YOUR INSTRUCTIONS: Show every line of the data that contains the string "targetPoint".
+---+
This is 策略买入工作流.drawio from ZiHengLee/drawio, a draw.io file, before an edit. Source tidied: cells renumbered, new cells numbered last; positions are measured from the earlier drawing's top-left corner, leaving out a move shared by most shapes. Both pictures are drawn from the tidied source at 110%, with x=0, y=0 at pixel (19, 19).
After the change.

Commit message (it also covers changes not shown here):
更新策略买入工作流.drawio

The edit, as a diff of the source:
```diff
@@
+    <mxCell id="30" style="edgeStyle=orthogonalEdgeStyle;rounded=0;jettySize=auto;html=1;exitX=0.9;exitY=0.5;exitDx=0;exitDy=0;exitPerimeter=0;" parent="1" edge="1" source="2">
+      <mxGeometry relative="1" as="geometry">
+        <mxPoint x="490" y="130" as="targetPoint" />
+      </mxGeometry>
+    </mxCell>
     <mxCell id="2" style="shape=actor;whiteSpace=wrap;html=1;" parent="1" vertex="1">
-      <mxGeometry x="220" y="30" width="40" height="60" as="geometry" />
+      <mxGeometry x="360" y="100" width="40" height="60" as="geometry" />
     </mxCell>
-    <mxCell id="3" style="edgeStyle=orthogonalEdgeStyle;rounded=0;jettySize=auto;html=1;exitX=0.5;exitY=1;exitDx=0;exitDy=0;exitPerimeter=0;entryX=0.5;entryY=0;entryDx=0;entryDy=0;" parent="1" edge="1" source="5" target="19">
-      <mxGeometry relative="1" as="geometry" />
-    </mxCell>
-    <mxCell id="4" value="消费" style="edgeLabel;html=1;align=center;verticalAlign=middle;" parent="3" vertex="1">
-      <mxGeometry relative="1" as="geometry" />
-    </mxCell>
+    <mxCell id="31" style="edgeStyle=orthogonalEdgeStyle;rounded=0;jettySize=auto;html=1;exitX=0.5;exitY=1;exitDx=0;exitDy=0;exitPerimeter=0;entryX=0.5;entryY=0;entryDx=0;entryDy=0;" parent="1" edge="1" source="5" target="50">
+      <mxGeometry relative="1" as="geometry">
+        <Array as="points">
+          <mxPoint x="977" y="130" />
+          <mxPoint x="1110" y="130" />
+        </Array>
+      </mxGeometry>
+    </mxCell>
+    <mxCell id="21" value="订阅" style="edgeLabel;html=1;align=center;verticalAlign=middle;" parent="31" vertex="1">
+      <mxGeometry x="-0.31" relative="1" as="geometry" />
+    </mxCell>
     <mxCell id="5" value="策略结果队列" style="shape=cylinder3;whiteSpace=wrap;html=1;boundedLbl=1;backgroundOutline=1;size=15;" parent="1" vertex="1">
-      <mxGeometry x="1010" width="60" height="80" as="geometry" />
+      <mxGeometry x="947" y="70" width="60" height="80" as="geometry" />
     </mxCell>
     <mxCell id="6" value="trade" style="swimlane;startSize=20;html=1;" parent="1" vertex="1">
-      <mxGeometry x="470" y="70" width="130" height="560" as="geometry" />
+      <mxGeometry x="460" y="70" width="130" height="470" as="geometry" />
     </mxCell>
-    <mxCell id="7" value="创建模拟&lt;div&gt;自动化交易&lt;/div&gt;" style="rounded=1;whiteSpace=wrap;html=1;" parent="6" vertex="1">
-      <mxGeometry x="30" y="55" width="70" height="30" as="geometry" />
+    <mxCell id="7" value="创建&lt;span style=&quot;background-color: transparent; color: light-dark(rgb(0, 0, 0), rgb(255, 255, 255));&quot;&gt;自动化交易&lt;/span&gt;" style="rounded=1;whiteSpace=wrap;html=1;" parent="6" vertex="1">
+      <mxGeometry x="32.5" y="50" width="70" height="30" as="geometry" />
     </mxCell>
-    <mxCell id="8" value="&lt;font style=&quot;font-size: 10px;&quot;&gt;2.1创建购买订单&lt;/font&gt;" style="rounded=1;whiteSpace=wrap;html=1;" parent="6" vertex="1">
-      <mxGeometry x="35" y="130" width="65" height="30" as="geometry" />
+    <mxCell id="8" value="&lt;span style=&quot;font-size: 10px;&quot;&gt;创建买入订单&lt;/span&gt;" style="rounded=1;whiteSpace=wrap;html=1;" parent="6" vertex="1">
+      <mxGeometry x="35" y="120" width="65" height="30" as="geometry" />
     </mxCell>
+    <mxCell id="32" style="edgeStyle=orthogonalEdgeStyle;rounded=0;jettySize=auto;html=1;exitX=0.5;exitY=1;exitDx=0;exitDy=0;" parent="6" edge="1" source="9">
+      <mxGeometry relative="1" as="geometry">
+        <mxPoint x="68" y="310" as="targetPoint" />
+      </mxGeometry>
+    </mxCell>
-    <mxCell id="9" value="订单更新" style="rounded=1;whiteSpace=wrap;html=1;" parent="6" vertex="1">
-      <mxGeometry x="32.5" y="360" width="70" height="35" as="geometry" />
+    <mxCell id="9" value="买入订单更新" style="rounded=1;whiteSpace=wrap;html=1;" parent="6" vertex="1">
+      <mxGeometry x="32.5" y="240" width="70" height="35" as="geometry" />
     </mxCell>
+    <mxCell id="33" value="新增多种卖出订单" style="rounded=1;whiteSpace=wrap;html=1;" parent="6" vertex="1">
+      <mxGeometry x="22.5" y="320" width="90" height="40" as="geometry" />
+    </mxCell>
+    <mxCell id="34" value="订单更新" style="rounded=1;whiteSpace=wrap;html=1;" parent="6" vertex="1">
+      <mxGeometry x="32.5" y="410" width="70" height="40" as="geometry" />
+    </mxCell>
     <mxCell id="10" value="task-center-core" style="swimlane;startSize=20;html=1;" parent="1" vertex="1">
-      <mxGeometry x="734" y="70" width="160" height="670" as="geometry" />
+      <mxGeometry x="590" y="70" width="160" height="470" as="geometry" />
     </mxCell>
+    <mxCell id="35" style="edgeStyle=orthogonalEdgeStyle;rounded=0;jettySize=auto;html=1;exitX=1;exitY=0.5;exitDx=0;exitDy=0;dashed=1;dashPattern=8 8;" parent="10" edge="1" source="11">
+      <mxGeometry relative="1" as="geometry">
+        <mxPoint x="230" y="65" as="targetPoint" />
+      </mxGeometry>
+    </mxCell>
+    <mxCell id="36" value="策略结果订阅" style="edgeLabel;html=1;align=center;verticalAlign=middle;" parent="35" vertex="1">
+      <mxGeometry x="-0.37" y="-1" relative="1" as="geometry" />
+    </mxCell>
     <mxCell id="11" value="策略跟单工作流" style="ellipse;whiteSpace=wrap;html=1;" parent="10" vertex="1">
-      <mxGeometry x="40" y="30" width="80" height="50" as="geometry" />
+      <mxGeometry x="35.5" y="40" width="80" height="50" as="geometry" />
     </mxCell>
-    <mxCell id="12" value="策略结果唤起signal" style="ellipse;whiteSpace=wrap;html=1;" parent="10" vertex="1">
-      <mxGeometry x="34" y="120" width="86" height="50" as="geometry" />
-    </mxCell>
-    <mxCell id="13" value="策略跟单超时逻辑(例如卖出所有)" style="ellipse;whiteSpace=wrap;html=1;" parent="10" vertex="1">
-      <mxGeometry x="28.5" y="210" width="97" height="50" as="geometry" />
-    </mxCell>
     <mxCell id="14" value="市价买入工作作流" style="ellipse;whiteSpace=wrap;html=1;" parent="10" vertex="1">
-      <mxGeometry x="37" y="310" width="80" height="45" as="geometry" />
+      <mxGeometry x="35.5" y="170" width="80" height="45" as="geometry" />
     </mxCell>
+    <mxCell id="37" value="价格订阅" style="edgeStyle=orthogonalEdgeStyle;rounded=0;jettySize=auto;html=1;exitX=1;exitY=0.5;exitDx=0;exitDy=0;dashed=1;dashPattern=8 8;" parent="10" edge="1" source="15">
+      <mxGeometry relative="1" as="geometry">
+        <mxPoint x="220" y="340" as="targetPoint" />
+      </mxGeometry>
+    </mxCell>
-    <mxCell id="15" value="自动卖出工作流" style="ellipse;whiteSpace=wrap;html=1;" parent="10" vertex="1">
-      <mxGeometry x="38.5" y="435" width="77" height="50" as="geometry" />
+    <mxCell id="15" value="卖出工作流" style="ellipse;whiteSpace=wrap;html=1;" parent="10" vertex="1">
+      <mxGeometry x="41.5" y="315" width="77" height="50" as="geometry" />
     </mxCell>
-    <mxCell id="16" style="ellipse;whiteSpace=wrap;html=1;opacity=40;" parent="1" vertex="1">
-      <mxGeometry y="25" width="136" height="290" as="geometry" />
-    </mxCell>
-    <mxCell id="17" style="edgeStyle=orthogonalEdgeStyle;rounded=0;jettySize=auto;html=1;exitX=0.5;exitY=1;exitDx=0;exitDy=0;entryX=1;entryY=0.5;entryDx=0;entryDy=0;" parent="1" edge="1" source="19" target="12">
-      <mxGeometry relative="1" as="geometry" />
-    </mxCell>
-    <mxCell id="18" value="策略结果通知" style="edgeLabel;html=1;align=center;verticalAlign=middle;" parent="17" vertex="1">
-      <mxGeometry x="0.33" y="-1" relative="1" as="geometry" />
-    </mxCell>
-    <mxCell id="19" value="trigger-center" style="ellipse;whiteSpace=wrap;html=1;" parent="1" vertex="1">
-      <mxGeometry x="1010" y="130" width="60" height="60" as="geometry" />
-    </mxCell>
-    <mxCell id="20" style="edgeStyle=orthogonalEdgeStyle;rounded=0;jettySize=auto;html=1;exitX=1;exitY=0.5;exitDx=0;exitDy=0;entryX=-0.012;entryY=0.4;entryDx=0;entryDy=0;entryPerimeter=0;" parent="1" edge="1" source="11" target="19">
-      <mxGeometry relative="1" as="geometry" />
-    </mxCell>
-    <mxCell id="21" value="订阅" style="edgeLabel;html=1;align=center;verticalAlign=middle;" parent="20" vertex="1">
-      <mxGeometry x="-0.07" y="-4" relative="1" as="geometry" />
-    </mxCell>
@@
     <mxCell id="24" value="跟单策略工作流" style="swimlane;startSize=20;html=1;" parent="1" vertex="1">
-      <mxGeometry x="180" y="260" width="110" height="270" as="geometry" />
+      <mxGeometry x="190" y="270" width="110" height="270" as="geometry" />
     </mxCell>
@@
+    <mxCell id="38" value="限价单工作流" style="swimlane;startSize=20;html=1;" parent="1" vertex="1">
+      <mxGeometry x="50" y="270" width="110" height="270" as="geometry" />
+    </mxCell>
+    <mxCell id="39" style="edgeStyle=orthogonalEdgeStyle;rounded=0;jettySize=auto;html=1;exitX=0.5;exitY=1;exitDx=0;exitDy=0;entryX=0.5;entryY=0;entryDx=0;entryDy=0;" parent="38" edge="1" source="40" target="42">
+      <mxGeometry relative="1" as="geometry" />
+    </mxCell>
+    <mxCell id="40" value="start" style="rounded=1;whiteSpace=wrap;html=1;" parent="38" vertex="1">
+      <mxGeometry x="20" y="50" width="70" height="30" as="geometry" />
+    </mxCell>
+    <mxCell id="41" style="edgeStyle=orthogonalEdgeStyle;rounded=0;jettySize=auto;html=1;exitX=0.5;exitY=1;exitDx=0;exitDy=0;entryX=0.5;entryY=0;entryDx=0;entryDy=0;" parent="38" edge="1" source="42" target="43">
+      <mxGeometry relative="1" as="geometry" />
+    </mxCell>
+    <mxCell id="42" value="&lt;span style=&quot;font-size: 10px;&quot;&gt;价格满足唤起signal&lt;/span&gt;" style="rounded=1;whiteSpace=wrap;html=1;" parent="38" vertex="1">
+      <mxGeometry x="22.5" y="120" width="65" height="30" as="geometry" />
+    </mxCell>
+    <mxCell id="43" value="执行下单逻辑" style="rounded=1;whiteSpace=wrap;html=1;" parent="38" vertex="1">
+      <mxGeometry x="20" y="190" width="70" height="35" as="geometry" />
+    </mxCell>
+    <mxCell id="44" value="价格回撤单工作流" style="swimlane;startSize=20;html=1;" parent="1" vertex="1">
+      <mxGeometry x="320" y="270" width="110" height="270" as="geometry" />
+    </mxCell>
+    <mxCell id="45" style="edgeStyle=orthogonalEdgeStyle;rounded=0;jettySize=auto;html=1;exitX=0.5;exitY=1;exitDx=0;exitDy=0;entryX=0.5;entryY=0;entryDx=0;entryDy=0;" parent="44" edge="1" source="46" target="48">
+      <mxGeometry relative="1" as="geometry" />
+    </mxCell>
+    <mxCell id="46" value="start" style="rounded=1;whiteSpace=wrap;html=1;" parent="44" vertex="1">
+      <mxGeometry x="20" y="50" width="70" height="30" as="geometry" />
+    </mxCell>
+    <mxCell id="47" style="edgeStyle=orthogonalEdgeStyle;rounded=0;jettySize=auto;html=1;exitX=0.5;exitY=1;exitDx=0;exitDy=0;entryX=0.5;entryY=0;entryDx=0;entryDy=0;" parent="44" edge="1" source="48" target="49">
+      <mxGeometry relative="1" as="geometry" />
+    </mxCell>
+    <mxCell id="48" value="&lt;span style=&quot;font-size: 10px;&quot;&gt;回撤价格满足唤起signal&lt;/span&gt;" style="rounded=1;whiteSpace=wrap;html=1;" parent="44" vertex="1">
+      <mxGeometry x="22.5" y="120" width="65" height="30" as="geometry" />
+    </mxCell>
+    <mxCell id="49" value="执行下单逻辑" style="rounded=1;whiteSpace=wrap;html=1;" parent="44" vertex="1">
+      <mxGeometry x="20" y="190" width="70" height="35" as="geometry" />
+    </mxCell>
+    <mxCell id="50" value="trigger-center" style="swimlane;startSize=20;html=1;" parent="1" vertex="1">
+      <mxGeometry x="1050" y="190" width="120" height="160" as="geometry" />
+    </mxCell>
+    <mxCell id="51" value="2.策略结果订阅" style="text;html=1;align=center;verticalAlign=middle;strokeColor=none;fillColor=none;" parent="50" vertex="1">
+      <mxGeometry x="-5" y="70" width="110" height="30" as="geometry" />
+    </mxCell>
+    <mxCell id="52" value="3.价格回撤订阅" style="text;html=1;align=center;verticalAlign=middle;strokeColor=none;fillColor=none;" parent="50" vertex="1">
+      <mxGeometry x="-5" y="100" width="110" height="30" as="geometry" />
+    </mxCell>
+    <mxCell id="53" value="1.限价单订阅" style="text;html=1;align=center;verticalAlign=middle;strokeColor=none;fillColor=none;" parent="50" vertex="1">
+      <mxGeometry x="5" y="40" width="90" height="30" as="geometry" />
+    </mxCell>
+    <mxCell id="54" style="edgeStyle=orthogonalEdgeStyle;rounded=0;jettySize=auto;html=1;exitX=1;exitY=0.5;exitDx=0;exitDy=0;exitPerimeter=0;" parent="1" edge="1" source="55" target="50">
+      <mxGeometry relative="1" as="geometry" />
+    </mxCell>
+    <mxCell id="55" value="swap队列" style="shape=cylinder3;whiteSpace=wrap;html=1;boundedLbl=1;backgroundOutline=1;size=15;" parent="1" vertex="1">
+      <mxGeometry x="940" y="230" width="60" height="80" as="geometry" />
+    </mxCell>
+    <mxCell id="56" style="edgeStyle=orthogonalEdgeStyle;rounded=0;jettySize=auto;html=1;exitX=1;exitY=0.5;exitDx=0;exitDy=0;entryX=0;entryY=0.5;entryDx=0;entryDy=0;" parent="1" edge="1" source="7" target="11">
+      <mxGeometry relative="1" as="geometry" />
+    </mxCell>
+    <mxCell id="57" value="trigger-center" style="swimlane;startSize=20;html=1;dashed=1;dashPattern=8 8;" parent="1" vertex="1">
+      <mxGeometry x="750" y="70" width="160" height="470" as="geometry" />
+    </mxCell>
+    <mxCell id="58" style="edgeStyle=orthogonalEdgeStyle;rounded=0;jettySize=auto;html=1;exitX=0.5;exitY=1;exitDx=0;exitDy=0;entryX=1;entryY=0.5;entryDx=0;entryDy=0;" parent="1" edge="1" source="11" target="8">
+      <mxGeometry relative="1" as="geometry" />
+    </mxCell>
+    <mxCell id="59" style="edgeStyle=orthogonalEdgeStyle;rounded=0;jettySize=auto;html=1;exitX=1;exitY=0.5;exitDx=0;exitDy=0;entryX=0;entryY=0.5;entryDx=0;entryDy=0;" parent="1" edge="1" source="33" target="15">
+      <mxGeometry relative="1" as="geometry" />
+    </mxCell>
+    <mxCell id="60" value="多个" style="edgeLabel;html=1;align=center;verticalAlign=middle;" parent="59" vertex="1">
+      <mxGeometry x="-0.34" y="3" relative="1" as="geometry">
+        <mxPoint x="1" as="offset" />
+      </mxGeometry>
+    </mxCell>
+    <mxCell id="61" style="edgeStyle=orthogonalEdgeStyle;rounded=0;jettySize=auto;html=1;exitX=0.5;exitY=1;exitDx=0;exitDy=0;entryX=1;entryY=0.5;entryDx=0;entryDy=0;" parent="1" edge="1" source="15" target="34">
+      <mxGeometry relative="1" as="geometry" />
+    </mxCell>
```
+---+
SOLVED PROBLEM:
+        <mxPoint x="490" y="130" as="targetPoint" />
+        <mxPoint x="68" y="310" as="targetPoint" />
+        <mxPoint x="230" y="65" as="targetPoint" />
+        <mxPoint x="220" y="340" as="targetPoint" />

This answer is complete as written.